We gotta assume it’s Dodgers manager Joe Torre who has time to crank out a blog, even for a sponsor who has put him in those comical commercials showing him adjusting to L.A. life by pounding down wheatgrass drinks, learning to surf and yoga, and strutting around town with a pocket poodle in his arms.
We found a link to what’s being sold as a Torre blog (linked here), which comes off the MLB.com page, but also off a sponsored link to the car insurance company (linked here), where you can also see extended clips from the TV spots that have been running all year (one, for example, that hasn’t been seen is Torre getting out of his car to an army of paparazzi, only to find out they weren’t interested in him but some Lohan-like character who ducks into a restaurant).
There are only eight entries on the blog so far, which appears to have started when he had some free time about a month ago. That first one included this paragraph:
I’ll be figuring out this blogging thing since I’m a little behind the times. For example, I saw one of those little candy Valentine’s hearts printed with “LOL” and thought it was a typo right up until I started reading about blogs and Web acronyms. I mean, WTF(udge), right?
Yeah, right. Fudge.
An excerpt from Torre’s latest blog entry (posted today — why wasn’t he watching the D’backs-Cardinals game?) on what the fans are wearing in the Dodger Stadium stands:
I was hanging out at the stadium before a game last week, and I saw a fan wearing a Dodgers cap. Sounds about right, yeah? But this wasn’t just any baseball cap; the nice blue L.A. logo was stitched onto the front, but it also had the stamp of a swanky clothing brand printed all over it. I pointed this out to one of my players, and he said that hat costs more than $100. For a baseball cap. That’s not even AUTOGRAPHED.
My buddy went on to tell me that one of the big sports brands recently came out with a baseball glove that costs several hundred dollars. This thing is made of top-notch Italian leather and is supposed to be a lot more comfortable and durable, but still, I can remember running down to the local sports-goods store in Brooklyn and picking up a perfectly good glove that’d last for years for around $15 or so.
So I’m starting to think this kind of status thing is L.A.-centric, what with Rodeo Drive and the high quantities of “beautiful people” residing here. Sure, New York has Madison Avenue and all the fashion mags, but what do New Yorkers do for four months of every year? Bundle up in huge scarves and big puffy coats, and stay indoors as much as possible, that’s what. L.A. is a fashion capital all year long.
What does this mean for me? Well, maybe nothing; after all, I clean up pretty good when I’m not in my uniform — no cut-off shorts or muscle shirts or anything. Then again, maybe you’ll spot me at a game wearing a swanky brand or an Italian leather something or other. But don’t hold your breath.
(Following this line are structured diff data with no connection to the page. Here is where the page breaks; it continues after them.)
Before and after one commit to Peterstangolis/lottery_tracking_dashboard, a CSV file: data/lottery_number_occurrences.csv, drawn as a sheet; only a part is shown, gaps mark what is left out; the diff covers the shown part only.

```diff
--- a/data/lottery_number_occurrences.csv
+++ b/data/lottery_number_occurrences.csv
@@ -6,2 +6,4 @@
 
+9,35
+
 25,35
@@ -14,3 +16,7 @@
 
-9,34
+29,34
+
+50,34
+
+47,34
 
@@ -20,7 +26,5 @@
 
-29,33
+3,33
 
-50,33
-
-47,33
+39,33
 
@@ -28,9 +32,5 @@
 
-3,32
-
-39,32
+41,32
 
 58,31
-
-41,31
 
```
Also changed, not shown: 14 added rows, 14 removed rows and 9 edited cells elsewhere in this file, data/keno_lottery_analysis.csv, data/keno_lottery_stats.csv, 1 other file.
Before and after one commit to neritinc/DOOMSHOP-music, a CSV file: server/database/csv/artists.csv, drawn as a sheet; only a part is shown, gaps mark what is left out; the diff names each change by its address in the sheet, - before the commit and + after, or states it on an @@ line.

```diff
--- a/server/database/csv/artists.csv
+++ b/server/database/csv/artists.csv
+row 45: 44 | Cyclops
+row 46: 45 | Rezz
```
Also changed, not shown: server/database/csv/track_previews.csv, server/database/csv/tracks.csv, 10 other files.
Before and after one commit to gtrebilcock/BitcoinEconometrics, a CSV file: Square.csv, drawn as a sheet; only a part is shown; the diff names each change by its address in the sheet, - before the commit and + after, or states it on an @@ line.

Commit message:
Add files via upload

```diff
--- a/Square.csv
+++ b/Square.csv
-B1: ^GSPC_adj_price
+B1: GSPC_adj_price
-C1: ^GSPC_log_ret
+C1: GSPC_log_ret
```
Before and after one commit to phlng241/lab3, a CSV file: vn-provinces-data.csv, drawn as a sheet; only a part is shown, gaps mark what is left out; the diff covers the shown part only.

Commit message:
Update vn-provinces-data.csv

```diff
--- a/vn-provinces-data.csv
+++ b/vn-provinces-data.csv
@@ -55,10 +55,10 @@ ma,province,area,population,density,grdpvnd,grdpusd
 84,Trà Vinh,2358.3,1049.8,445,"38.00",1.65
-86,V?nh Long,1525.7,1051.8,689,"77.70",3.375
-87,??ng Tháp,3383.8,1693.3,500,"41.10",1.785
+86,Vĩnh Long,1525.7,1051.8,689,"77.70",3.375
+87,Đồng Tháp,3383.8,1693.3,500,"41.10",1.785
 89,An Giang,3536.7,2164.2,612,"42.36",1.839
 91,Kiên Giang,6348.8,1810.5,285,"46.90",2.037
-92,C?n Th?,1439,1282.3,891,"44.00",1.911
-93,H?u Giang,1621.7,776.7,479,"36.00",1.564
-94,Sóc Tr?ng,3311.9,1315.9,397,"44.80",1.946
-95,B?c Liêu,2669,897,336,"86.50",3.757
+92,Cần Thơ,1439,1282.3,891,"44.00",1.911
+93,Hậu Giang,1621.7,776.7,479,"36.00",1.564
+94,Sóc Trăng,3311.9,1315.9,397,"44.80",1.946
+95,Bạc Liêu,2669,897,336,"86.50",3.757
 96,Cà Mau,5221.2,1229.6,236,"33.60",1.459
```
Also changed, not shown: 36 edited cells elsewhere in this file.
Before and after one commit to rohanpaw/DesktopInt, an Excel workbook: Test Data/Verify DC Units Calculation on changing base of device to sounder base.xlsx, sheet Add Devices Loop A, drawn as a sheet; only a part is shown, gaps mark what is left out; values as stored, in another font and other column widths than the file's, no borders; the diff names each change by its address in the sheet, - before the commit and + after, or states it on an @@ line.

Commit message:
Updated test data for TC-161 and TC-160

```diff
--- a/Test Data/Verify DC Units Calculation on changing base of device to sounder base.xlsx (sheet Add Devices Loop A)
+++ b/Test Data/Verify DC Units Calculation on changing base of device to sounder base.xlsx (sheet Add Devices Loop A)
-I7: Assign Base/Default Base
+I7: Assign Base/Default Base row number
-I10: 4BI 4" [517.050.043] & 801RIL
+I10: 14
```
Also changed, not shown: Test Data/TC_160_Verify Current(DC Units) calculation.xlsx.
At least try on one of the Man-Ram dreadlock bandanas before heading off to San Francisco for the weekend.